Contextualising with consent
- 06 November, 2018 07:08
Online consent can be a minefield for brands, and just doing enough to fulfil legal obligations no longer cuts it. Transparency is key, balanced with the right amount of information.
Consent is one of the big words in the world at present, and requests for your virtual agreement are now a common part of daily online life.
Naturally, the collection of data is crucial for brands to contextualise the online experience for an individual, particularly in an age of hyper-personalisation where relevancy is a guiding star. However, the challenge now is to do so in a way that browsers both understand and accept, and that deepens their relationship with their customers.
So, outside of fulfilling legal obligations, how do brands address the topic of consent proactively to provide an even better online experience for their customers?
PwC senior marketing manager, Peter Hionis, says first and foremost, brands need to make it explicitly clear what they’re collecting data for, and how they intend to use it.
“You’ve got to tell the visitor that you are capturing that information, but also conveying that you will use that information to improve their experience and provide them with a richer, more relevant experience,” he says.
“For brands, it’s about asking for – and collecting – data that’s genuinely going to help you deliver a more targeted and relevant experience that’s going to resonate with your visitors, not collecting information for the sake of it.”
SAS director of global retail practice, Dan Mitchell, agrees it’s all about disclosure.
“Try to disclose everything, and disclose what partners you might be connected with. Now, that can be very complicated for a consumer to understand for sure, but your default position now is to disclose everything.”
Taking a purely legal approach to online consent is insufficient for marketers, Mitchell continues. “You could just throw out one consent form, someone might read it and tick a box. At a bare minimum have you done what you need to do legally? Yes, you might have,” he says.
“But that's not a very customer experience-focused approach to why you need that consent, and what that consent is going to provide your customers.
“Ultimately, it’s all got to be focused on improving customer experience.”
Clarity is needed – on both sides
And it really is the customer experience that’s at the heart of the matter. Before asking for consent, marketers need to know why they’re asking for information, and what they are going to do with it.
There has previously been a mentality of ‘gather every bit of data possible’. After all, who knows when it’d be useful? To be fully transparent when collecting data in that manner is near impossible. Today, you can do more with less, as Mitchell explains.
“The companies that do it best in this space have been the ones that have adopted more real-time analytics and can make decisions more on the fly quickly,” he continues. “The old paradigm was grab everything because overnight I need to churn and cook my models, batch process it and come up with a magic answer.
“If you have real-time analytics, you really can just grab what you have right now around the customer's transactions to date, session information, browser information, a geolocation segment, and then try to do something.
“You can do more with less.”
Different demographics, different expectations
The expectation of the level of information necessary to disclose – and the customised experience that you can subsequently deliver – however, may well differ by demographic.
Some segments may want – and expect – a fully customised experience and are happy to share more details with a brand to get that.
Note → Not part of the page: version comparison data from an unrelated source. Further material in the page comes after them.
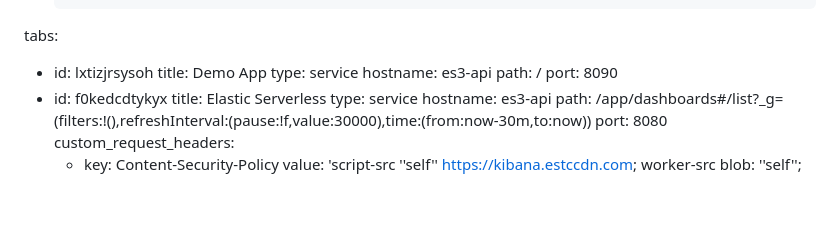
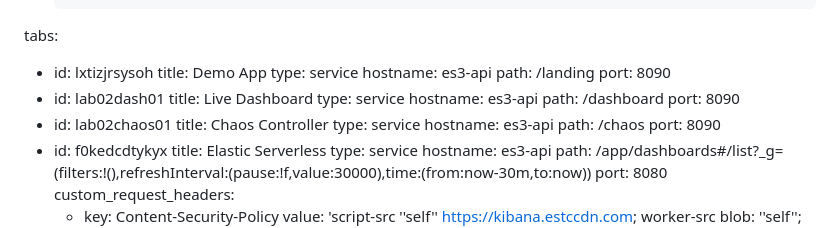
Before and after one commit to poulsbopete/elastic-autonomous-observability, a Markdown page: elastic-autonomous-observability/02-explore-telemetry/assignment.md, the part around the change. Drawn GitHub-style; blank space fills up the shorter version.

Commit message:
Make tabs consistent across all labs: add Live Dashboard + Chaos Controller to Labs 2 and 3
Made-with: Cursor

```diff
--- a/elastic-autonomous-observability/02-explore-telemetry/assignment.md
+++ b/elastic-autonomous-observability/02-explore-telemetry/assignment.md
@@ -74,7 +74,19 @@ tabs:
   title: Demo App
   type: service
   hostname: es3-api
-  path: /
+  path: /landing
+  port: 8090
+- id: lab02dash01
+  title: Live Dashboard
+  type: service
+  hostname: es3-api
+  path: /dashboard
+  port: 8090
+- id: lab02chaos01
+  title: Chaos Controller
+  type: service
+  hostname: es3-api
+  path: /chaos
   port: 8090
 - id: f0kedcdtykyx
   title: Elastic Serverless
```
Also changed, not shown: elastic-autonomous-observability/03-inject-fault/assignment.md (+13 -1 lines).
Other segments of your audience may not want that.
“It's important to appreciate you need to really leverage the data you have about your customers to dial in that expected level of disclosure by segment, says Mitchell.
“Whether that's by age or income or geography, you really need to understand they have different perceptions of what online consent is, and what the expectations are.”
Mitchell recommends when delivering the online experience, to reinforce the fact that that experience is only possible to deliver because they’ve given you consent.
Forrester senior analyst, Xiaofeng Wang, believes this value exchange is something marketers need to get better at.
“Unfortunately, customer value is often an afterthought. Marketers should provide a value exchange to them – when consumers provide personal information to brands, brands need to make sure they are providing more customised services in return.”
Any ambiguity or lack of transparency when it comes to consent is incredibly dangerous territory and the potential damage catastrophic. Wang says marketers can land themselves in trouble with their customers by not being responsible with the data they’re being trusted with.
“Marketers should validate each data provider they use and be clear about their data sources and methodologies,” she says.
“Ultimately if you’re asking clearly for consent, and being explicit about why you want and need that information, visitors to websites are giving that information in good faith,” Hionis continues.
“If you were to use that data in any other way, it could be very destructive to that brand, and it’d turn customers off because as a brand you’re sending the message that you don’t care about the customer. You're trying to capitalise on, and take advantage of, something that should be used in good faith – and as a brand that wants to have a long-term relationship with your customers, that’s not the impression you want to make.”
On a practical level, trust and transparency have to be at the forefront when it comes to asking for, and receiving, consent. Trust that you need the information you’re asking for, and that you’re going to do what the owner of the information is likely to believe you’re going to do with it.
Transparency need to be both in why you’re collecting data, and showing in practice how it’s used. Because if you breach either, then you’re likely to pay a very big price.